>>>>>

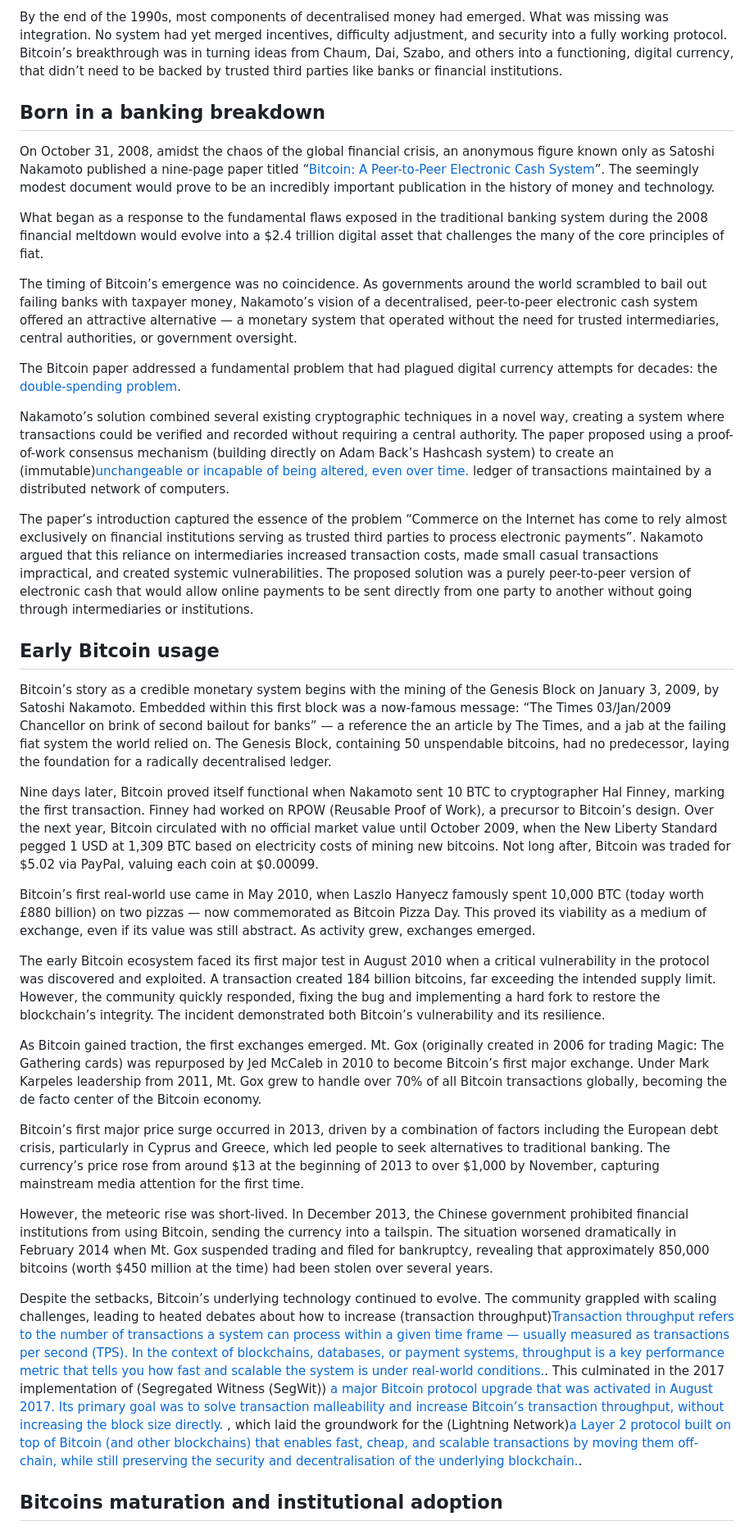
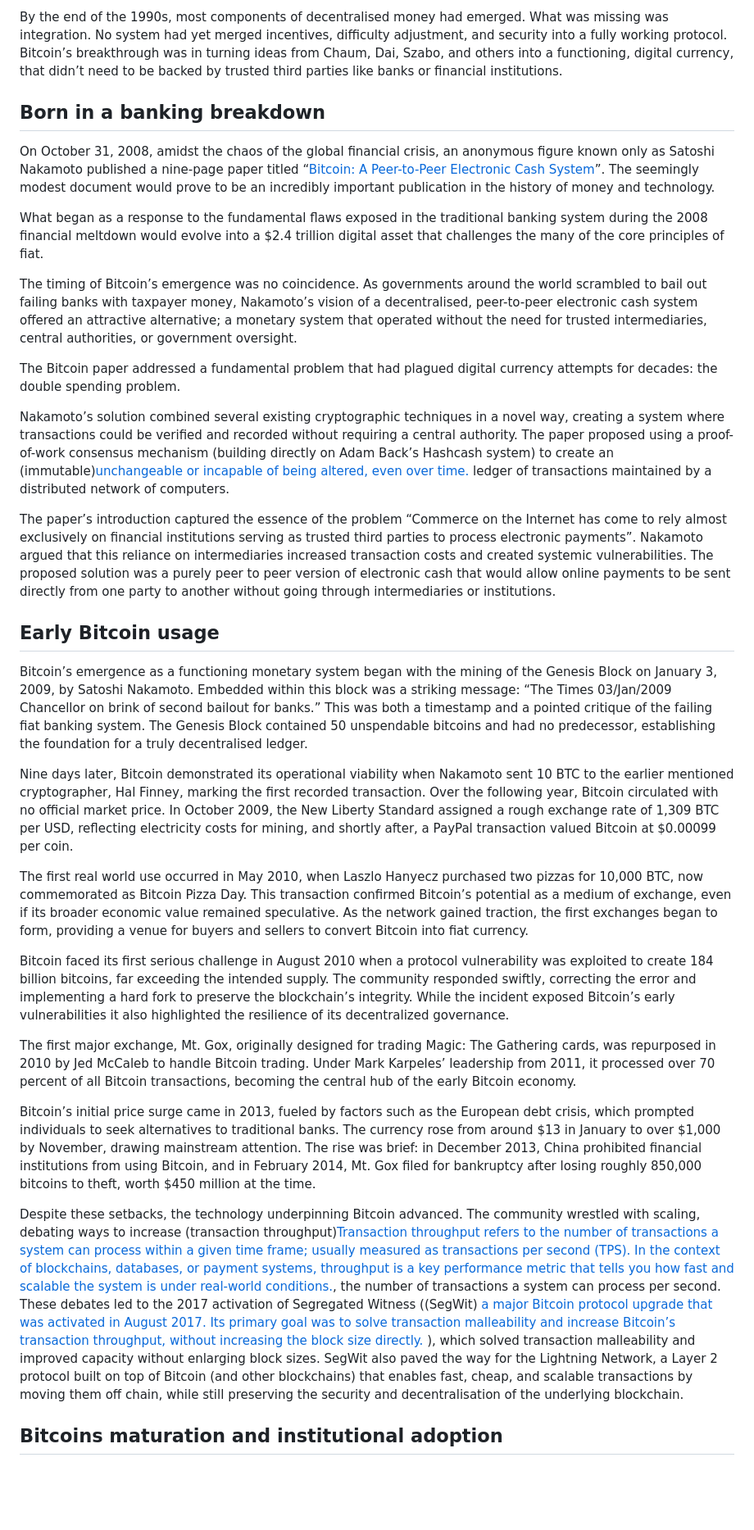
Before and after one commit to psyss24/psyss24.github.io, a Markdown page: posts/bitcoin.md, the part around the change printed below. Shown: that part at 82% size. Rendered like a GitHub page; blank space fills up the shorter version.

```diff
--- a/posts/bitcoin.md
+++ b/posts/bitcoin.md
@@ -32,5 +32,5 @@ Bit Gold was actually the clearest precursor to blockchain combining proof-of-wo
 
-By the end of the 1990s, most components of decentralised money had emerged. What was missing was integration. No system had yet merged incentives, difficulty adjustment, and security into a fully working protocol. Bitcoin’s breakthrough was in  turning ideas from Chaum, Dai, Szabo, and others into a functioning, digital currency, that didn’t need to be backed by trusted third parties like banks or financial institutions.
+By the end of the 1990s, most components of decentralised money had emerged. What was missing was integration. No system had yet merged incentives, difficulty adjustment, and security into a fully working protocol. Bitcoin’s breakthrough was in turning ideas from Chaum, Dai, Szabo, and others into a functioning, digital currency, that didn’t need to be backed by trusted third parties like banks or financial institutions.
 
 ## Born in a banking breakdown
 
@@ -38,32 +38,31 @@ On October 31, 2008, amidst the chaos of the global financial crisis, an anonymo
 
 What began as a response to the fundamental flaws exposed in the traditional banking system during the 2008 financial meltdown would evolve into a $2.4 trillion digital asset that challenges the many of the core principles of fiat.
 
-The timing of Bitcoin’s emergence was no coincidence. As governments around the world scrambled to bail out failing banks with taxpayer money, Nakamoto’s vision of a decentralised, peer-to-peer electronic cash system offered an attractive alternative — a monetary system that operated without the need for trusted intermediaries, central authorities, or government oversight.
+The timing of Bitcoin’s emergence was no coincidence. As governments around the world scrambled to bail out failing banks with taxpayer money, Nakamoto’s vision of a decentralised, peer-to-peer electronic cash system offered an attractive alternative; a monetary system that operated without the need for trusted intermediaries, central authorities, or government oversight.
 
-The Bitcoin paper addressed a fundamental problem that had plagued digital currency attempts for decades: the [double-spending problem](Unlike%20physical%20cash,%20digital%20data%20can%20be%20copied%20easily.%20If%20you%20send%20someone%20a%20file%20(like%20a%20song%20or%20PDF),%20you%20still%20have%20a%20copy.%20Digital%20money,%20without%20protection,%20works%20the%20same%20way;%20unless%20carefully%20controlled,%20you%20could%20send%20the%20same%20unit%20to%20multiple%20recipients%20and%20fraudulently%20multiply%20your%20funds.).
+The Bitcoin paper addressed a fundamental problem that had plagued digital currency attempts for decades: the double spending problem.
 
 Nakamoto’s solution combined several existing cryptographic techniques in a novel way, creating a system where transactions could be verified and recorded without requiring a central authority. The paper proposed using a proof-of-work consensus mechanism (building directly on Adam Back’s Hashcash system) to create an (immutable)[unchangeable or incapable of being altered, even over time.](#) ledger of transactions maintained by a distributed network of computers.
 
 The paper’s introduction captured the essence of the problem “Commerce on the Internet has come to rely almost exclusively on financial institutions serving as trusted third parties to process electronic payments”.
-Nakamoto argued that this reliance on intermediaries increased transaction costs, made small casual transactions impractical, and created systemic vulnerabilities. The proposed solution was a purely peer-to-peer version of electronic cash that would allow online payments to be sent directly from one party to another without going through intermediaries or institutions.
+Nakamoto argued that this reliance on intermediaries increased transaction costs and created systemic vulnerabilities. The proposed solution was a purely peer to peer version of electronic cash that would allow online payments to be sent directly from one party to another without going through intermediaries or institutions.
 
 ## Early Bitcoin usage
+Bitcoin’s emergence as a functioning monetary system began with the mining of the Genesis Block on January 3, 2009, by Satoshi Nakamoto. Embedded within this block was a striking message: “The Times 03/Jan/2009 Chancellor on brink of second bailout for banks.” This was both a timestamp and a pointed critique of the failing fiat banking system. The Genesis Block contained 50 unspendable bitcoins and had no predecessor, establishing the foundation for a truly decentralised ledger.
 
-Bitcoin’s story as a credible monetary system begins with the mining of the Genesis Block on January 3, 2009, by Satoshi Nakamoto. Embedded within this first block was a now-famous message: “The Times 03/Jan/2009 Chancellor on brink of second bailout for banks” — a reference the an article by The Times, and a jab at the failing fiat system the world relied on. The Genesis Block, containing 50 unspendable bitcoins, had no predecessor, laying the foundation for a radically decentralised ledger.
+Nine days later, Bitcoin demonstrated its operational viability when Nakamoto sent 10 BTC to the earlier mentioned cryptographer, Hal Finney, marking the first recorded transaction.
+Over the following year, Bitcoin circulated with no official market price. In October 2009, the New Liberty Standard assigned a rough exchange rate of 1,309 BTC per USD, reflecting electricity costs for mining, and shortly after, a PayPal transaction valued Bitcoin at $0.00099 per coin.
 
-Nine days later, Bitcoin proved itself functional when Nakamoto sent 10 BTC to cryptographer Hal Finney, marking the first transaction. Finney had worked on RPOW (Reusable Proof of Work), a precursor to Bitcoin’s design. Over the next year, Bitcoin circulated with no official market value until October 2009, when the New Liberty Standard pegged 1 USD at 1,309 BTC based on electricity costs of mining new bitcoins. Not long after, Bitcoin was traded for $5.02 via PayPal, valuing each coin at $0.00099.
+The first real world use occurred in May 2010, when Laszlo Hanyecz purchased two pizzas for 10,000 BTC, now commemorated as Bitcoin Pizza Day. This transaction confirmed Bitcoin’s potential as a medium of exchange, even if its broader economic value remained speculative. As the network gained traction, the first exchanges began to form, providing a venue for buyers and sellers to convert Bitcoin into fiat currency.
 
-Bitcoin’s first real-world use came in May 2010, when Laszlo Hanyecz famously spent 10,000 BTC (today worth £880 billion) on two pizzas — now commemorated as Bitcoin Pizza Day. This proved its viability as a medium of exchange, even if its value was still abstract. As activity grew, exchanges emerged.
+Bitcoin faced its first serious challenge in August 2010 when a protocol vulnerability was exploited to create 184 billion bitcoins, far exceeding the intended supply. The community responded swiftly, correcting the error and implementing a hard fork to preserve the blockchain’s integrity. While the incident exposed Bitcoin’s early vulnerabilities it also highlighted the resilience of its decentralized governance.
 
-The early Bitcoin ecosystem faced its first major test in August 2010 when a critical vulnerability in the protocol was discovered and exploited. A transaction created 184 billion bitcoins, far exceeding the intended supply limit. However, the community quickly responded, fixing the bug and implementing a hard fork to restore the blockchain’s integrity. The incident demonstrated both Bitcoin’s vulnerability and its resilience.
+The first major exchange, Mt. Gox, originally designed for trading Magic: The Gathering cards, was repurposed in 2010 by Jed McCaleb to handle Bitcoin trading. Under Mark Karpeles’ leadership from 2011, it processed over 70 percent of all Bitcoin transactions, becoming the central hub of the early Bitcoin economy.
 
-As Bitcoin gained traction, the first exchanges emerged. Mt. Gox (originally created in 2006 for trading Magic: The Gathering cards) was repurposed by Jed McCaleb in 2010 to become Bitcoin’s first major exchange. Under Mark Karpeles leadership from 2011, Mt. Gox grew to handle over 70% of all Bitcoin transactions globally, becoming the de facto center of the Bitcoin economy.
+Bitcoin’s initial price surge came in 2013, fueled by factors such as the European debt crisis, which prompted individuals to seek alternatives to traditional banks. The currency rose from around $13 in January to over $1,000 by November, drawing mainstream attention. The rise was brief: in December 2013, China prohibited financial institutions from using Bitcoin, and in February 2014, Mt. Gox filed for bankruptcy after losing roughly 850,000 bitcoins to theft, worth $450 million at the time.
 
-Bitcoin’s first major price surge occurred in 2013, driven by a combination of factors including the European debt crisis, particularly in Cyprus and Greece, which led people to seek alternatives to traditional banking. The currency’s price rose from around $13 at the beginning of 2013 to over $1,000 by November, capturing mainstream media attention for the first time.
-
-However, the meteoric rise was short-lived. In December 2013, the Chinese government prohibited financial institutions from using Bitcoin, sending the currency into a tailspin. The situation worsened dramatically in February 2014 when Mt. Gox suspended trading and filed for bankruptcy, revealing that approximately 850,000 bitcoins (worth $450 million at the time) had been stolen over several years.
-
-Despite the setbacks, Bitcoin’s underlying technology continued to evolve. The community grappled with scaling challenges, leading to heated debates about how to increase (transaction throughput)[Transaction throughput refers to the number of transactions a system can process within a given time frame — usually measured as transactions per second (TPS). In the context of blockchains, databases, or payment systems, throughput is a key performance metric that tells you how fast and scalable the system is under real-world conditions.](#). This culminated in the 2017 implementation of (Segregated Witness (SegWit))[ a major Bitcoin protocol upgrade that was activated in August 2017. Its primary goal was to solve transaction malleability and increase Bitcoin’s transaction throughput, without increasing the block size directly. ](#), which laid the groundwork for the (Lightning Network)[a Layer 2 protocol built on top of Bitcoin (and other blockchains) that enables fast, cheap, and scalable transactions by moving them off-chain, while still preserving the security and decentralisation of the underlying blockchain.](#).
+Despite these setbacks, the technology underpinning Bitcoin advanced. The community wrestled with scaling, debating ways to increase
+(transaction throughput)[Transaction throughput refers to the number of transactions a system can process within a given time frame; usually measured as transactions per second (TPS). In the context of blockchains, databases, or payment systems, throughput is a key performance metric that tells you how fast and scalable the system is under real-world conditions.](#), the number of transactions a system can process per second. These debates led to the 2017 activation of Segregated Witness ((SegWit)[ a major Bitcoin protocol upgrade that was activated in August 2017. Its primary goal was to solve transaction malleability and increase Bitcoin’s transaction throughput, without increasing the block size directly. ](#)), which solved transaction malleability and improved capacity without enlarging block sizes. SegWit also paved the way for the Lightning Network, a Layer 2 protocol built on top of Bitcoin (and other blockchains) that enables fast, cheap, and scalable transactions by moving them off chain, while still preserving the security and decentralisation of the underlying blockchain.
 
 ## Bitcoins maturation and institutional adoption
 
```
Also changed, not shown: other parts of posts/bitcoin.md (+32 -22 lines).
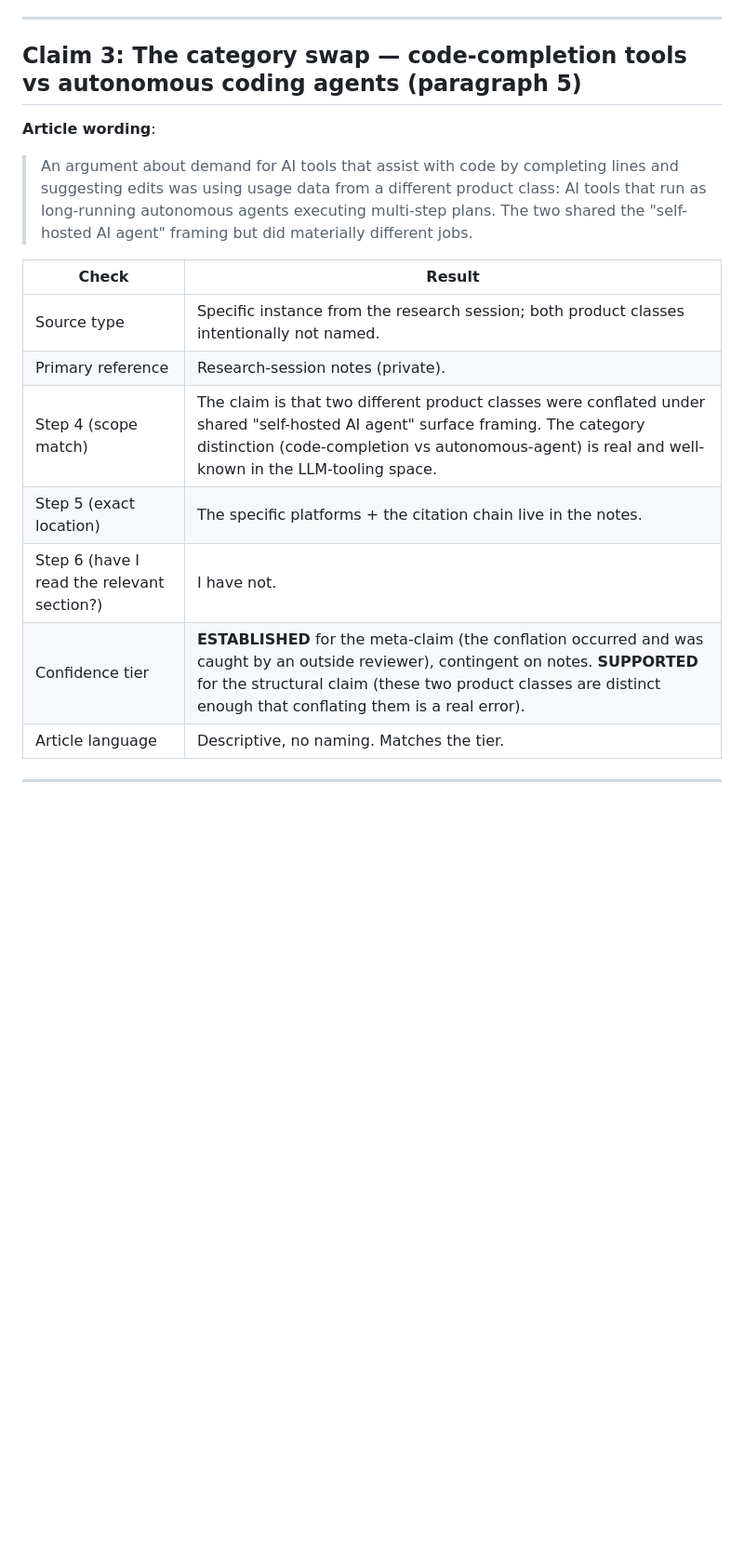
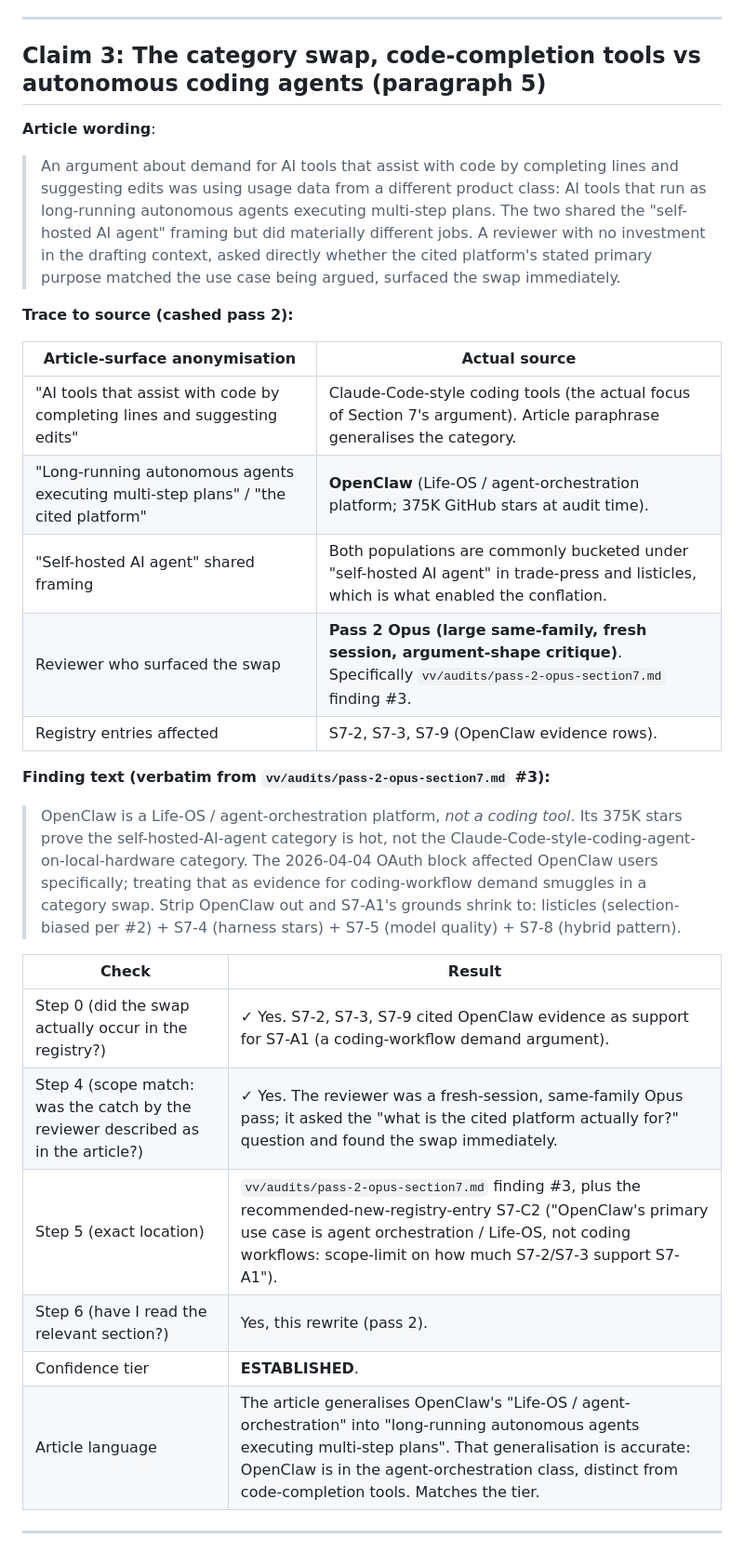
Before and after one commit to ducroq/dev.jeroenveen.nl, a Markdown page: docs/verification/verification-is-a-workflow-problem.md, the part around one of its changes. Shown at 93% size. Rendered like a GitHub page; blank space fills up the shorter version.

```diff
--- a/docs/verification/verification-is-a-workflow-problem.md
+++ b/docs/verification/verification-is-a-workflow-problem.md
@@ -56,20 +81,32 @@ Confidence tiers map to article language per `docs/writing-guide.md` §7.
 
 ---
 
-## Claim 3: The category swap — code-completion tools vs autonomous coding agents (paragraph 5)
+## Claim 3: The category swap, code-completion tools vs autonomous coding agents (paragraph 5)
 
 **Article wording**:
-> An argument about demand for AI tools that assist with code by completing lines and suggesting edits was using usage data from a different product class: AI tools that run as long-running autonomous agents executing multi-step plans. The two shared the "self-hosted AI agent" framing but did materially different jobs.
+> An argument about demand for AI tools that assist with code by completing lines and suggesting edits was using usage data from a different product class: AI tools that run as long-running autonomous agents executing multi-step plans. The two shared the "self-hosted AI agent" framing but did materially different jobs. A reviewer with no investment in the drafting context, asked directly whether the cited platform's stated primary purpose matched the use case being argued, surfaced the swap immediately.
+
+**Trace to source (cashed pass 2):**
+
+| Article-surface anonymisation | Actual source |
+|---|---|
+| "AI tools that assist with code by completing lines and suggesting edits" | Claude-Code-style coding tools (the actual focus of Section 7's argument). Article paraphrase generalises the category. |
+| "Long-running autonomous agents executing multi-step plans" / "the cited platform" | **OpenClaw** (Life-OS / agent-orchestration platform; 375K GitHub stars at audit time). |
+| "Self-hosted AI agent" shared framing | Both populations are commonly bucketed under "self-hosted AI agent" in trade-press and listicles, which is what enabled the conflation. |
+| Reviewer who surfaced the swap | **Pass 2 Opus (large same-family, fresh session, argument-shape critique)**. Specifically `vv/audits/pass-2-opus-section7.md` finding #3. |
+| Registry entries affected | S7-2, S7-3, S7-9 (OpenClaw evidence rows). |
+
+**Finding text (verbatim from `vv/audits/pass-2-opus-section7.md` #3):**
+> OpenClaw is a Life-OS / agent-orchestration platform, *not a coding tool*. Its 375K stars prove the self-hosted-AI-agent category is hot, not the Claude-Code-style-coding-agent-on-local-hardware category. The 2026-04-04 OAuth block affected OpenClaw users specifically; treating that as evidence for coding-workflow demand smuggles in a category swap. Strip OpenClaw out and S7-A1's grounds shrink to: listicles (selection-biased per #2) + S7-4 (harness stars) + S7-5 (model quality) + S7-8 (hybrid pattern).
 
 | Check | Result |
 |---|---|
-| Source type | Specific instance from the research session; both product classes intentionally not named. |
-| Primary reference | Research-session notes (private). |
-| Step 4 (scope match) | The claim is that two different product classes were conflated under shared "self-hosted AI agent" surface framing. The category distinction (code-completion vs autonomous-agent) is real and well-known in the LLM-tooling space. |
-| Step 5 (exact location) | The specific platforms + the citation chain live in the notes. |
-| Step 6 (have I read the relevant section?) | I have not. |
-| Confidence tier | **ESTABLISHED** for the meta-claim (the conflation occurred and was caught by an outside reviewer), contingent on notes. **SUPPORTED** for the structural claim (these two product classes are distinct enough that conflating them is a real error). |
-| Article language | Descriptive, no naming. Matches the tier. |
+| Step 0 (did the swap actually occur in the registry?) | ✓ Yes. S7-2, S7-3, S7-9 cited OpenClaw evidence as support for S7-A1 (a coding-workflow demand argument). |
+| Step 4 (scope match: was the catch by the reviewer described as in the article?) | ✓ Yes. The reviewer was a fresh-session, same-family Opus pass; it asked the "what is the cited platform actually for?" question and found the swap immediately. |
+| Step 5 (exact location) | `vv/audits/pass-2-opus-section7.md` finding #3, plus the recommended-new-registry-entry S7-C2 ("OpenClaw's primary use case is agent orchestration / Life-OS, not coding workflows: scope-limit on how much S7-2/S7-3 support S7-A1"). |
+| Step 6 (have I read the relevant section?) | Yes, this rewrite (pass 2). |
+| Confidence tier | **ESTABLISHED**. |
+| Article language | The article generalises OpenClaw's "Life-OS / agent-orchestration" into "long-running autonomous agents executing multi-step plans". That generalisation is accurate: OpenClaw is in the agent-orchestration class, distinct from code-completion tools. Matches the tier. |
 
 ---
 
```
Also changed, not shown: other parts of docs/verification/verification-is-a-workflow-problem.md (+92 -94 lines), drafts/trust-the-missing-word-vv-arc.md (added, +38 -0 lines), memory/gotcha-log.md (+2 -0 lines).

<<<<<

**EXERCISE**
Each line in the records above with "read" must be returned.

**REPLY**
-| Step 6 (have I read the relevant section?) | I have not. |
+| Step 6 (have I read the relevant section?) | Yes, this rewrite (pass 2). |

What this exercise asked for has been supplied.